Sunday, April 29, 2018
RELATED EDITORIAL: Cordray is obvious choice in Dem race for governor
RELATED EDITORIAL: GOP candidates for governor fail to earn our endorsement
By David Skolnick
The Democratic primary for governor features a crowded field of six candidates while the Republican race has just two: Attorney General Mike DeWine and Lt. Gov. Mary Taylor.
The winners of the May 8 primaries will face each other in the November general election.
On the Democratic side, the candidates are Richard Cordray of Grove City, a former state treasurer and attorney general; state Sen. Joe Schiavoni of Boardman; ex-U.S. Rep. Dennis Kucinich of Cleveland; former Ohio Supreme Court Justice Bill O’Neill of Chagrin Falls; Larry Ealy of Trotwood; and Paul Ray of Alliance.
Cordray, 58, is the only Democratic candidate to have won partisan statewide races – O’Neill won a Supreme Court race without party affiliation – and has served 15 years in the executive branch of government on the local, state and federal levels.
Cordray said his top priorities are improving health care, education and economic opportunity that will bring more and better jobs.
“We must stop diverting money from our public schools to failing for-profit charter schools that do not serve Ohio well,” he said. “We must protect the Medicaid expansion and make health care more accessible and affordable for all Ohioans.”
Schiavoni, 38, said he has “the most relevant experience and the most recent experience” of the Democratic candidates.

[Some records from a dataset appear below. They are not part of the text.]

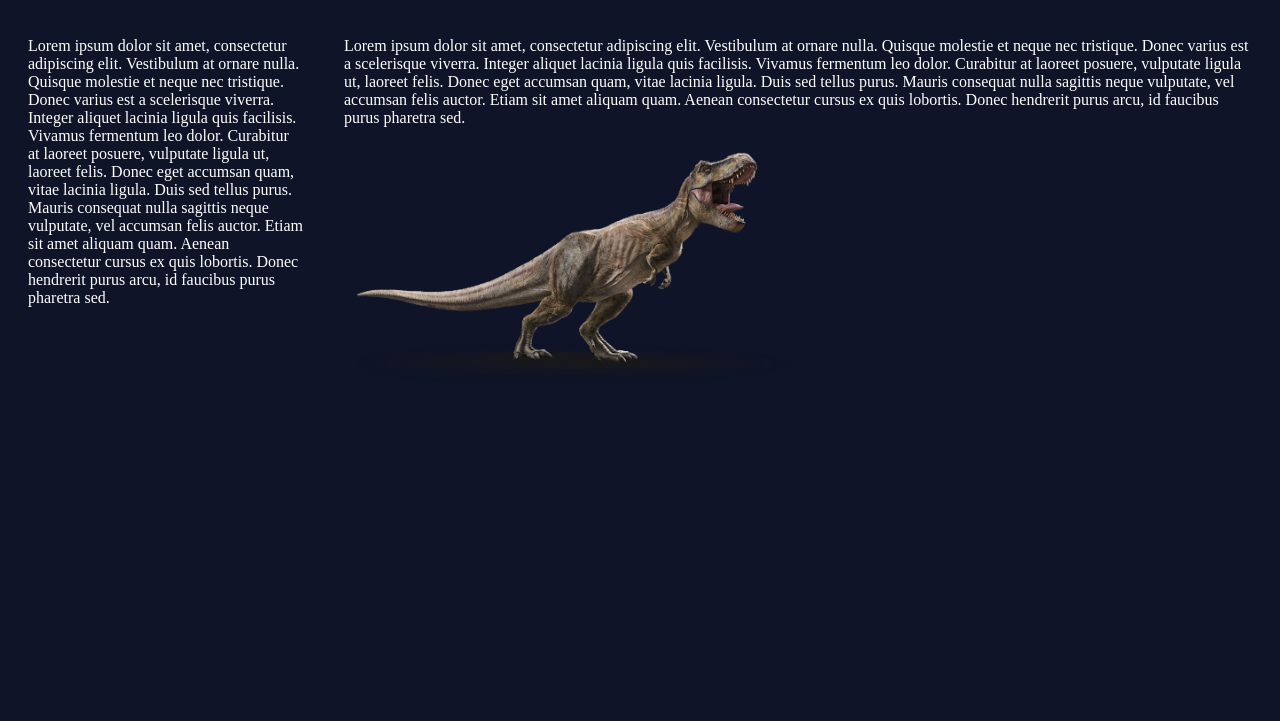
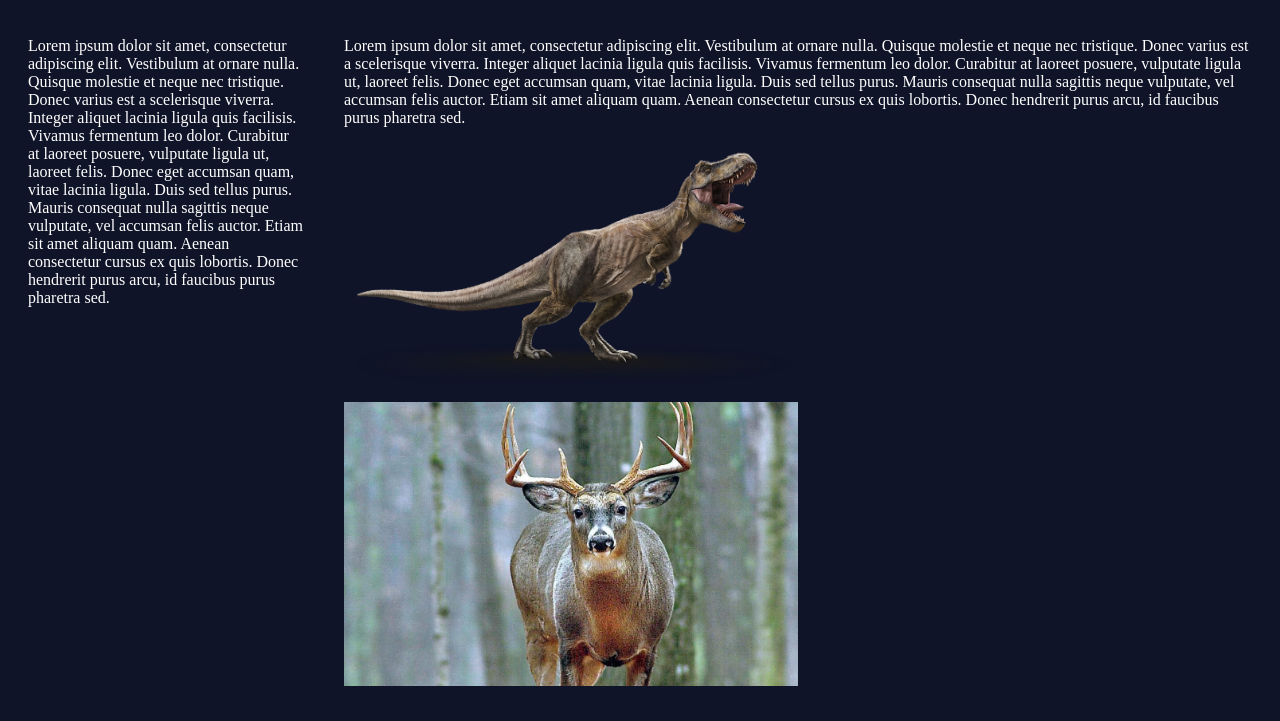
Before and after one commit to kendrins04/kendrins04.github.io, a plain HTML site: page Travelpage.html in a window 1280 px wide. Shown: the part 79-800 px from the top of the page. Drawn offline with Linux system fonts and the light colour scheme.

Commit message:
add a pic

```diff
--- a/Travelpage.html
+++ b/Travelpage.html
@@ -64,6 +64,7 @@
 				</p>
 
         		<img src="images/dino.jpeg" width=50%>
+        		<img src="images/deer2.jpeg" width=50%>
 			</div>
 		</div>
     </body>
```
Also changed, not shown: Images/deer2.jpeg (added).
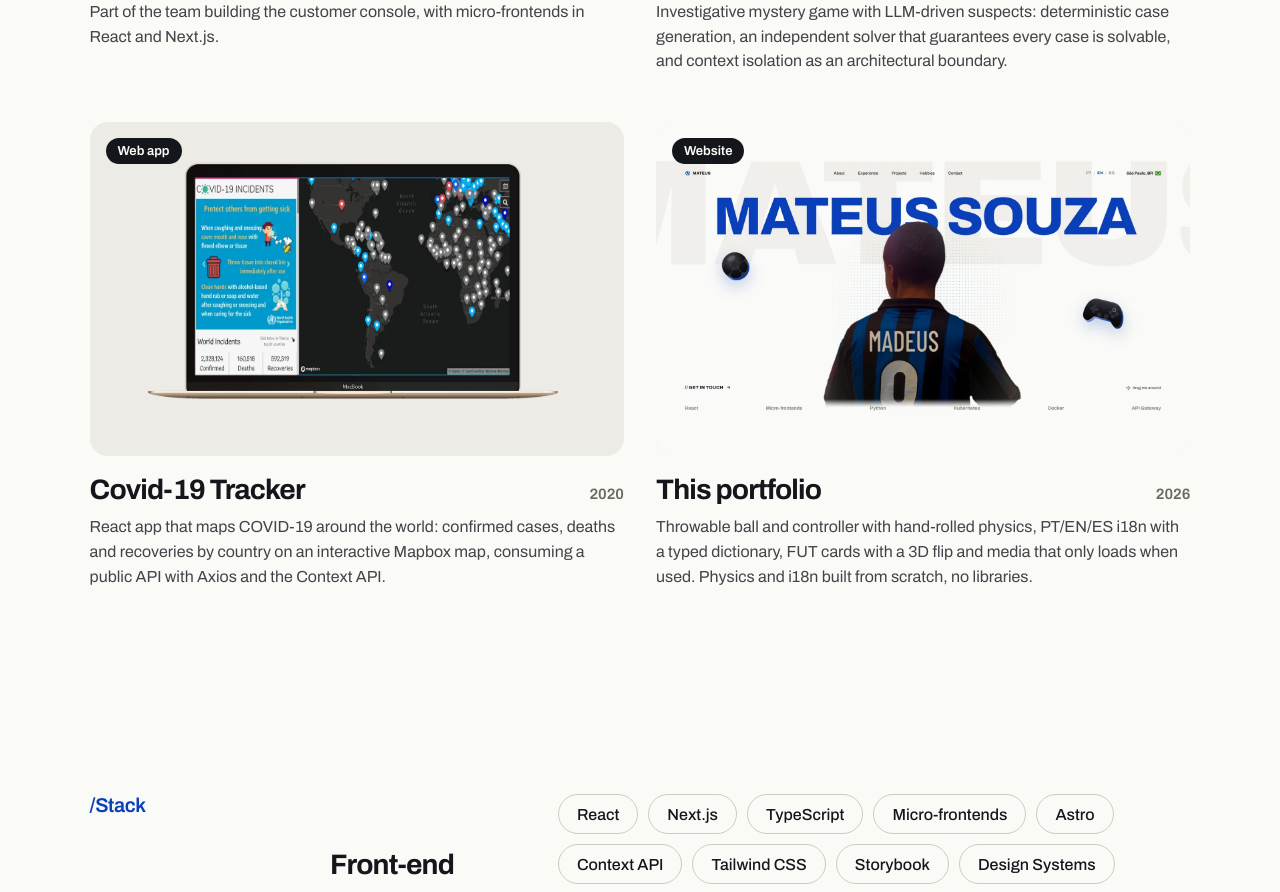
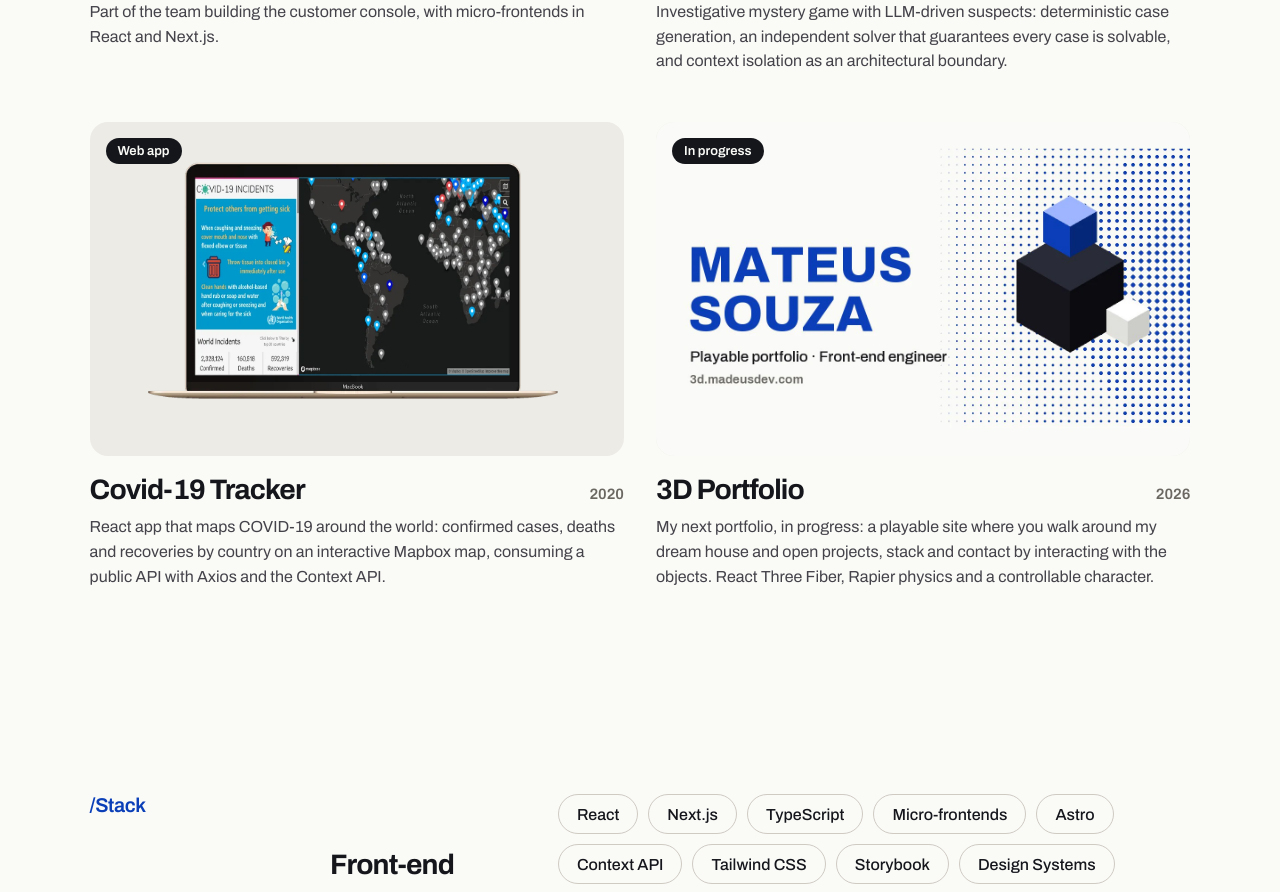
Before and after one commit to Madeuss/portfolio, a React (Vite) app: page / in a window 1280 px wide. Shown: the part 3400-4292 px from the top of the page. Built offline with nearby package versions, Linux system fonts and the light colour scheme.

Commit message:
feat(projects): replace this-portfolio card with the 3d portfolio
Link the in-progress playable portfolio at 3d.madeusdev.com, using its
preview image padded to 16:10.

```diff
--- a/src/data/content.ts
+++ b/src/data/content.ts
@@ -46,10 +46,10 @@ export const projectMeta: { tint?: string; image?: string; href?: string }[] = [
     image: '/images/covid-tracker.webp',
     href: 'https://github.com/Madeuss/Covid-19-Tracker',
   },
-  // TODO: trocar pelo Portfólio 3D quando sair
+  // Portfólio 3D jogável, em construção (subdomínio próprio)
   {
-    image: '/images/portfolio-hero.webp',
-    href: 'https://github.com/Madeuss/portfolio',
+    image: '/images/portfolio-3d.webp',
+    href: 'https://3d.madeusdev.com',
   },
 ]
 
--- a/src/i18n/en.ts
+++ b/src/i18n/en.ts
@@ -99,11 +99,11 @@ const en: Dictionary = {
         desc: 'React app that maps COVID-19 around the world: confirmed cases, deaths and recoveries by country on an interactive Mapbox map, consuming a public API with Axios and the Context API.',
       },
       {
-        name: 'This portfolio',
+        name: '3D Portfolio',
         year: '2026',
-        tag: 'Website',
-        placeholder: '[PRINT DO SITE]',
-        desc: 'Throwable ball and controller with hand-rolled physics, PT/EN/ES i18n with a typed dictionary, FUT cards with a 3D flip and media that only loads when used. Physics and i18n built from scratch, no libraries.',
+        tag: 'In progress',
+        placeholder: '[PRINT DO 3D]',
+        desc: 'My next portfolio, in progress: a playable site where you walk around my dream house and open projects, stack and contact by interacting with the objects. React Three Fiber, Rapier physics and a controllable character.',
       },
     ],
   },
--- a/src/i18n/es.ts
+++ b/src/i18n/es.ts
@@ -99,11 +99,11 @@ const es: Dictionary = {
         desc: 'App en React que mapea la COVID-19 en el mundo: casos confirmados, muertes y recuperados por país, en un mapa interactivo con Mapbox, consumiendo una API pública con Axios y Context API.',
       },
       {
-        name: 'Este portafolio',
+        name: 'Portafolio 3D',
         year: '2026',
-        tag: 'Sitio web',
-        placeholder: '[PRINT DO SITE]',
-        desc: 'Balón y control arrojables con física propia, i18n en PT/EN/ES con diccionario tipado, cartas FUT con giro 3D y medios que solo cargan cuando se usan. Física e i18n hechas a mano, sin librerías.',
+        tag: 'En construcción',
+        placeholder: '[PRINT DO 3D]',
+        desc: 'Mi próximo portafolio, en construcción: un sitio jugable donde recorres la casa de mis sueños y abres proyectos, stack y contacto interactuando con los objetos. React Three Fiber, física con Rapier y personaje controlable.',
       },
     ],
   },
--- a/src/i18n/pt.ts
+++ b/src/i18n/pt.ts
@@ -98,11 +98,11 @@ const pt: Dictionary = {
         desc: 'App em React que mapeia a COVID-19 pelo mundo: casos confirmados, mortes e recuperados por país, num mapa interativo com Mapbox, consumindo uma API pública com Axios e Context API.',
       },
       {
-        name: 'Este portfólio',
+        name: 'Portfólio 3D',
         year: '2026',
-        tag: 'Site',
-        placeholder: '[PRINT DO SITE]',
-        desc: 'Bola e controle arremessáveis com física própria, i18n em PT/EN/ES com dicionário tipado, cartas FUT com flip 3D e mídias que só carregam quando usadas. Física e i18n feitas à mão, sem bibliotecas.',
+        tag: 'Em construção',
+        placeholder: '[PRINT DO 3D]',
+        desc: 'Meu próximo portfólio, em construção: um site jogável em que você anda pela minha casa dos sonhos e abre projetos, stack e contato interagindo com os objetos. React Three Fiber, física com Rapier e personagem controlável.',
       },
     ],
   },
```
Also changed, not shown: public/images/portfolio-3d.webp (added), public/images/portfolio-hero.webp (deleted).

“Everywhere I go all over the state, people are worried about the same basic things,” he said. “It doesn’t matter who they are, who they voted for in the past; they just want a fair shot in life. People are willing and eager to work hard for what they earn. We just have to give them opportunities.”
Schiavoni said his campaign is focused on issues that matter to Ohioans such as a good jobs, quality schools, access to quality health care, and broadband internet access.
Kucinich, 71, said he supports a focus on reviving manufacturing, banning assault weapons, legalizing recreational marijuana, banning fracking, restoring Local Government Fund money from the state and increasing the minimum wage to $15 an hour for state employees and for workers of companies with state contracts.
“Existing politics structures and party policies have produced inertia and despair,” he said.
“This is the moment to transform political systems through a dynamic, high-energy, spirited approach, which carries with it powerful elements of economic, social and political reform, which catches the evolutionary impulse of people yearning to have a government which they can call their own,” Kucinich, a former Cleveland mayor, added.
The top priority for O’Neill, 70, is to legalize marijuana and release nonviolent marijuana offenders. With the $500 million he estimates the state would collect annually on sales tax, and savings of $100 million a year on incarceration, he would use those dollars to open a mental health network to treat heroin addicts and the mentally ill.
O’Neill also wants to establish a $15-an-hour minimum wage in Ohio by the year 2020, place solar panels made in the state on all government buildings, give a state income-tax credit to every business and homeowner that installs solar panels made in the state, and reduce the cost of state university tuition, room and board to no more than $15,000 annually within four years.
All four support the continuation of the Medicaid expansion that covers an additional 700,000 poor people in the state.
On the Republican side, Taylor wants to eliminate the expansion and DeWine wants to ask the Donald Trump administration for a waiver to design a system that’s sustainable at the state level.
The race between DeWine and Taylor has been a bitter one with each accusing the other of not really being conservative.
“We think it’s important for voters to be informed and so we are reminding voters of Mike DeWine’s liberal record,” Taylor said.
DeWine said he went negative only because Taylor did so first and to label him “as a liberal is ridiculous.”
DeWine said he’s running for governor “because I can make a difference. We have kids growing up in this state who are simply not living up to their God-given potential. We have an opportunity to change that, to change lives, and we must seize that opportunity. However, we will not move forward as a state until we address some very serious challenges that are holding us back including the opioid crisis and skills/education gap.”
DeWine has a 12-point plan for fighting the opioid epidemic that includes implementing K-12 drug- prevention education in every school, getting legislation passed to give the governor the ability to declare a public health emergency, and creating a special position in his administration that would report directly to the governor to work on fighting the problem.
Taylor said she wants to end Common Core curriculum standards, shut down sanctuary cities, and she opposes any additional gun-control laws saying the ones already on the book need to be followed.
“I’m not a conservative because it’s convenient,” Taylor said. “I’m a conservative because I am a conservative and my record is pretty clear on that.”
Early voting in this and other races and issues has begun at county boards of election in Youngstown, Warren and Lisbon.
Polls will be open May 8 throughout Ohio from 6:30 a.m. to 7:30 p.m.